I kept exemplary grades from elementary school through high school, partly through innate curiosity about the world, partly because study was just another type of labor, and work was a fact of life. But college was a foreign concept to people of our working-class roots. As inconceivable as traveling to a foreign country. (Except perhaps in the Armed Forces; my family has always included soldiers and sailors.)

So I married young (to a tenant farmer’s daughter) and went to work in the same factory as my dad, working alongside the guys who had fought beside him for the union representation I now enjoyed. I spent 8 1/2 years there, proud to be a laborer, but wishing for more education.

My wife encouraged me to join the National Guard, and I went in as a medic. Spent a year in nursing school, became an LPN, and started college classes for a Physician’s Assistant license. I worked part-time jobs between classes, and Jenny managed our household of five while also caring for state-sponsored handicapped kids. It was a “tough row to hoe,” as Dad would say. Sometimes we resorted to food stamps.

In college I fell in love with writing and fixed my sights on a publishing career. Contract work led to a salaried position at Game Designers Workshop, which led in turn to TSR, and even a bit of European travel. With TSR’s demise I settled for writing in educational publishing—though I continued freelance game work on the side. Now in retirement I still do for the sheer love of it.

I never made a fortune, sometimes barely kept the family housed and fed. But I learned to never stop learning, taught my daughters the same, and encouraged them to pursue their own dreams. One owns a farm (where I now live); one lives in Belgium (speaks four languages); one has started a film career as a sound engineer; and one helps care for her aging parents (and my self-publishing).

Why tell you all this? Because it explains why I identify with blue-collar labor and migrant workers, social workers and teachers, nurses and wait staff, and rank-and-file Armed Forces members. Education has only made me more aware of how they’ve always been taken advantage of. How they still are. How little difference there is between inherited wealth and inherited royalty.

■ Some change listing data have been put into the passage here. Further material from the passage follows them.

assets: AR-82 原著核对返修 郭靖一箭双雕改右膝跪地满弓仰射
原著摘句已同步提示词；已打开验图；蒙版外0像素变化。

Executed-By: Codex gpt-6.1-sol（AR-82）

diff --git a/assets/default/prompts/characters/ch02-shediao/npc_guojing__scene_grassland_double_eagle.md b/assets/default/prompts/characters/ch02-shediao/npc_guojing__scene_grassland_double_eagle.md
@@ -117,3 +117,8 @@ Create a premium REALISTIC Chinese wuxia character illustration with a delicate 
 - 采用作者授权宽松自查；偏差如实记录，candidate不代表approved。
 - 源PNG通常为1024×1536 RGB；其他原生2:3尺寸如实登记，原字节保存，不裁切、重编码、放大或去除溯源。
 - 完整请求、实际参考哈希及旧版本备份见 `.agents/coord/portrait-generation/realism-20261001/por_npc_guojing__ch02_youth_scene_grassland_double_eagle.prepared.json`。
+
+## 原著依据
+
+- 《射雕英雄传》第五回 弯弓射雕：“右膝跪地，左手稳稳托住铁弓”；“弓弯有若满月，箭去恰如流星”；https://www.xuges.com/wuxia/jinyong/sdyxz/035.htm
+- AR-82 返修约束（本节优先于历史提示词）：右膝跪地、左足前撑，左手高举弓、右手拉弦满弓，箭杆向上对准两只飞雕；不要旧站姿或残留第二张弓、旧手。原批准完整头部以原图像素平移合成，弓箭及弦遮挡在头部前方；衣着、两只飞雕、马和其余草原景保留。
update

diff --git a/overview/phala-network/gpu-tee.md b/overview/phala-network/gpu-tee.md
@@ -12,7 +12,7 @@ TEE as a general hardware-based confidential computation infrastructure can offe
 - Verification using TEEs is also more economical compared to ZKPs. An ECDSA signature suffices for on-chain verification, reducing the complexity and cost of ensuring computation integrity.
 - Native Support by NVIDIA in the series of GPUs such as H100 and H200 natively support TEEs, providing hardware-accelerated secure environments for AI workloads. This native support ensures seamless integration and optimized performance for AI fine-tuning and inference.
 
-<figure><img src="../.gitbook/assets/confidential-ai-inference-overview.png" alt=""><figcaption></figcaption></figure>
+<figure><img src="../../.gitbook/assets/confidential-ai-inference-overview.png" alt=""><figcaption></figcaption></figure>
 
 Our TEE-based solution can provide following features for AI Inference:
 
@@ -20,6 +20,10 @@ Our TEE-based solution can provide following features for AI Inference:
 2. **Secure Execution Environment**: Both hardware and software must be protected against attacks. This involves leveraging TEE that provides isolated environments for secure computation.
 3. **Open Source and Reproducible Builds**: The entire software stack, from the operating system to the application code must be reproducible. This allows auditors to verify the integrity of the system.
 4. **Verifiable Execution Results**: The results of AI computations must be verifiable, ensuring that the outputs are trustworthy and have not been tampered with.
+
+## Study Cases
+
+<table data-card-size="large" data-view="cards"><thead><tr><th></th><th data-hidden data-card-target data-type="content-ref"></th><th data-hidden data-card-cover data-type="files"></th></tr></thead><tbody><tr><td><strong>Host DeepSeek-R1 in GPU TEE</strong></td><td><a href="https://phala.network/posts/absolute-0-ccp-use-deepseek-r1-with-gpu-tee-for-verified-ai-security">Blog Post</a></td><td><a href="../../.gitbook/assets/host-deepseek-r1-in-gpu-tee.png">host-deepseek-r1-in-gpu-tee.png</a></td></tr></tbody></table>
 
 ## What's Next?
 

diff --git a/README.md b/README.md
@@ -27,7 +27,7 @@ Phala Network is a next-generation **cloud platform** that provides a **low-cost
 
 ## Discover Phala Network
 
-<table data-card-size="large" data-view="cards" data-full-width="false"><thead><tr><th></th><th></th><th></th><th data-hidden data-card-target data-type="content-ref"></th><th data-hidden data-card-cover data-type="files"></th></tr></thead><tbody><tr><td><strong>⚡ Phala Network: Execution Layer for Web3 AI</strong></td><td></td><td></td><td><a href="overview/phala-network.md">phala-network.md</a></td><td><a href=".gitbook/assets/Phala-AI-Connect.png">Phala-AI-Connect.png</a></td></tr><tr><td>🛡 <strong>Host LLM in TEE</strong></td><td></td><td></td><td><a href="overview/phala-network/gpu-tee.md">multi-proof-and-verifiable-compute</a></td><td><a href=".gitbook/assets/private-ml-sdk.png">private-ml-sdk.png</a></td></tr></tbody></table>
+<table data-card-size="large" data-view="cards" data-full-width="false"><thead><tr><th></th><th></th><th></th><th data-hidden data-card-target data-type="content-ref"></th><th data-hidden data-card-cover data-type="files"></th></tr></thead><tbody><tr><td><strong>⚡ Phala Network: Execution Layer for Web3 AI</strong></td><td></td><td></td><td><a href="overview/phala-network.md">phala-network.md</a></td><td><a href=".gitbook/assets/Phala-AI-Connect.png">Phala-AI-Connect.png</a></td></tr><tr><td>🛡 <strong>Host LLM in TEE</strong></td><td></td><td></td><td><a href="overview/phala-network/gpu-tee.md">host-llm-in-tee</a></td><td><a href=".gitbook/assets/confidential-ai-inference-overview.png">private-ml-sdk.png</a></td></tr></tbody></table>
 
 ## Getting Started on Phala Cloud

Read Jack London’s The People of the Abyss. If you never read anything else in your life, read that. And then Niall Ferguson’s The Ascent of Money.

People who make things make the world. If they get rich doing so, wonderful!

But people who make only money do so through the sweat and suffering of others. They wield the most political power while contributing the least to human civilization. They make the world their casino. And the house always wins.

These are my considered beliefs. This is who I am.

The Mythical Muse

I don’t believe in muses. I believe in a creative child mind.

You don’t sit and wait for your muse to arrive on a whim. You coax your creative child mind out of hiding. You do it by talking about how much fun a project will be. And by telling it what a genius it is. How the world will be enriched by its art.

The “you” doing the coaxing is the other half of a writer’s brain. It’s the parent, the manager, and the critiquer. That side is rewarded by a sense of satisfaction with a job well done.

Sometimes the parent side has to discipline the child to keep going.

“Yes, I know this part is harder than the rest. But look at this wonderful part you already did! That wonderful part deserves a wonderful whole. You can do it. Nobody else can. Because you’re a genius!”

And sometimes the child side has to encourage the parent, who feels, “Why even bother. The world is already full of other people’s art. How can I expect mine to even get a glance? And ultimately what’s the point of doing anything in the shadow of Ozymandius?”

To which the child side says shyly, “But it’s fun to play.”

Without both, there’s no success. I’ve met people with utterly phenomenal talent who can’t pull themselves together enough to produce. And I’ve met people who can only critique other people’s work, because their child side is too beat down to risk disapproval.

Coax and polish. It’s how I edit other people. I measure myself with the same stick.

Because you know what? I’m a genius! (At least that’s what I have to keep telling myself.)